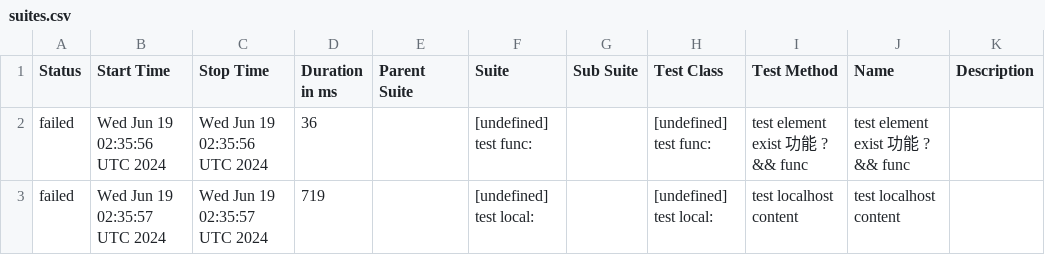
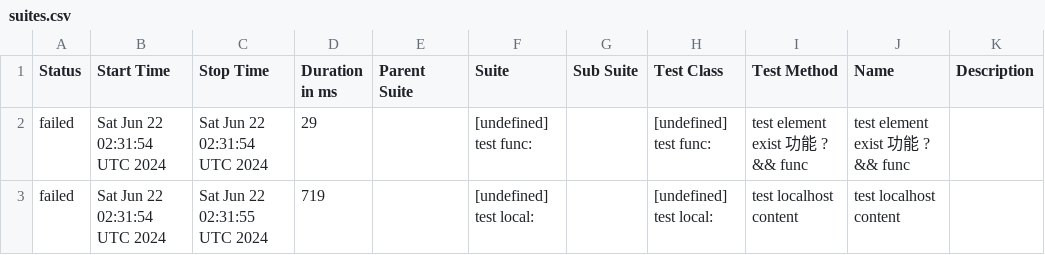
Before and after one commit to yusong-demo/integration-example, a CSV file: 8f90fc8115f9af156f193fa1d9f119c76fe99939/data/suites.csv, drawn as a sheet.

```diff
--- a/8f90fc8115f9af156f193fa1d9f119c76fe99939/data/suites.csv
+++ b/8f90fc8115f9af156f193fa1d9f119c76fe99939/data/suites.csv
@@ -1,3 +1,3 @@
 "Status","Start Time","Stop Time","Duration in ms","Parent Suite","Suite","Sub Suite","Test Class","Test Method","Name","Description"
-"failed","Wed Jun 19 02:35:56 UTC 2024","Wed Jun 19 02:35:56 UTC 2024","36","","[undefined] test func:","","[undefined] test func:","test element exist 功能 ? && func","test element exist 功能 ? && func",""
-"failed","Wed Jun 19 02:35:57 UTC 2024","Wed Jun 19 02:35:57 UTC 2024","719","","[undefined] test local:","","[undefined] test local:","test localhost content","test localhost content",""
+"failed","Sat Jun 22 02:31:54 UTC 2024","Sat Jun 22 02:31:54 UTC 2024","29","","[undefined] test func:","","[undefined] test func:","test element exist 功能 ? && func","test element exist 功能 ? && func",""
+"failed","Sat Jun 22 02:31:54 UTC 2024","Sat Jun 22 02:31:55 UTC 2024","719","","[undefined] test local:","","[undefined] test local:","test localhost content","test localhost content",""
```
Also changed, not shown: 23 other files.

--

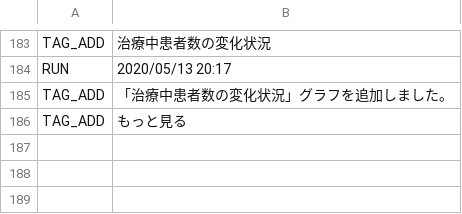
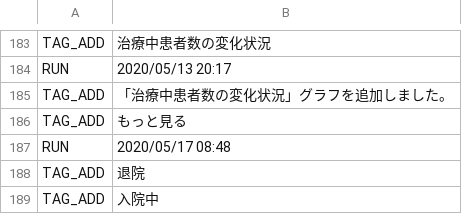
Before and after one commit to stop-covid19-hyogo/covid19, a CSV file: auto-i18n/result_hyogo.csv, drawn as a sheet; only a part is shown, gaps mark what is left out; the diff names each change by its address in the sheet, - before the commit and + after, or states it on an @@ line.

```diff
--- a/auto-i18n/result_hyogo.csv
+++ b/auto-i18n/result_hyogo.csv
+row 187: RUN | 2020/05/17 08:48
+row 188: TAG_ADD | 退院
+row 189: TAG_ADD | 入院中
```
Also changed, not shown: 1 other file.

--

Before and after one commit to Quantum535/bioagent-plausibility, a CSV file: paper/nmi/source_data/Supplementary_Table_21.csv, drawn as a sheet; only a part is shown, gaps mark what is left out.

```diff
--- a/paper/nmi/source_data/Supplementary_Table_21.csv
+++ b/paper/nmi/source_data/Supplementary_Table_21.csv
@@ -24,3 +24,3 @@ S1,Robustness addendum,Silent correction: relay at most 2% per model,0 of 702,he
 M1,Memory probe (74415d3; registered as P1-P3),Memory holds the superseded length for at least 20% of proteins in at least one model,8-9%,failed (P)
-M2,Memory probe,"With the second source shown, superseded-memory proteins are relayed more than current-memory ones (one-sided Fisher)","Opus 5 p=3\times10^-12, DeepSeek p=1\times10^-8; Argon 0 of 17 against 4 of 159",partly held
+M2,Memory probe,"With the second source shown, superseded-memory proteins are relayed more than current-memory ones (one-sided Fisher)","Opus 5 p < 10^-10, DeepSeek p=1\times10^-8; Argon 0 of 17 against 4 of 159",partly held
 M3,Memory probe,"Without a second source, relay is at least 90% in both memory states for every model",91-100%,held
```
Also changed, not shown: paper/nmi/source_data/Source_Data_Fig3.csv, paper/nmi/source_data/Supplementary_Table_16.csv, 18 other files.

(EXERCISE BRIEF): Reply with every line of the listing that has the string "content".

(WRITTEN ANSWER):
-"failed","Wed Jun 19 02:35:57 UTC 2024","Wed Jun 19 02:35:57 UTC 2024","719","","[undefined] test local:","","[undefined] test local:","test localhost content","test localhost content",""
+"failed","Sat Jun 22 02:31:54 UTC 2024","Sat Jun 22 02:31:55 UTC 2024","719","","[undefined] test local:","","[undefined] test local:","test localhost content","test localhost content",""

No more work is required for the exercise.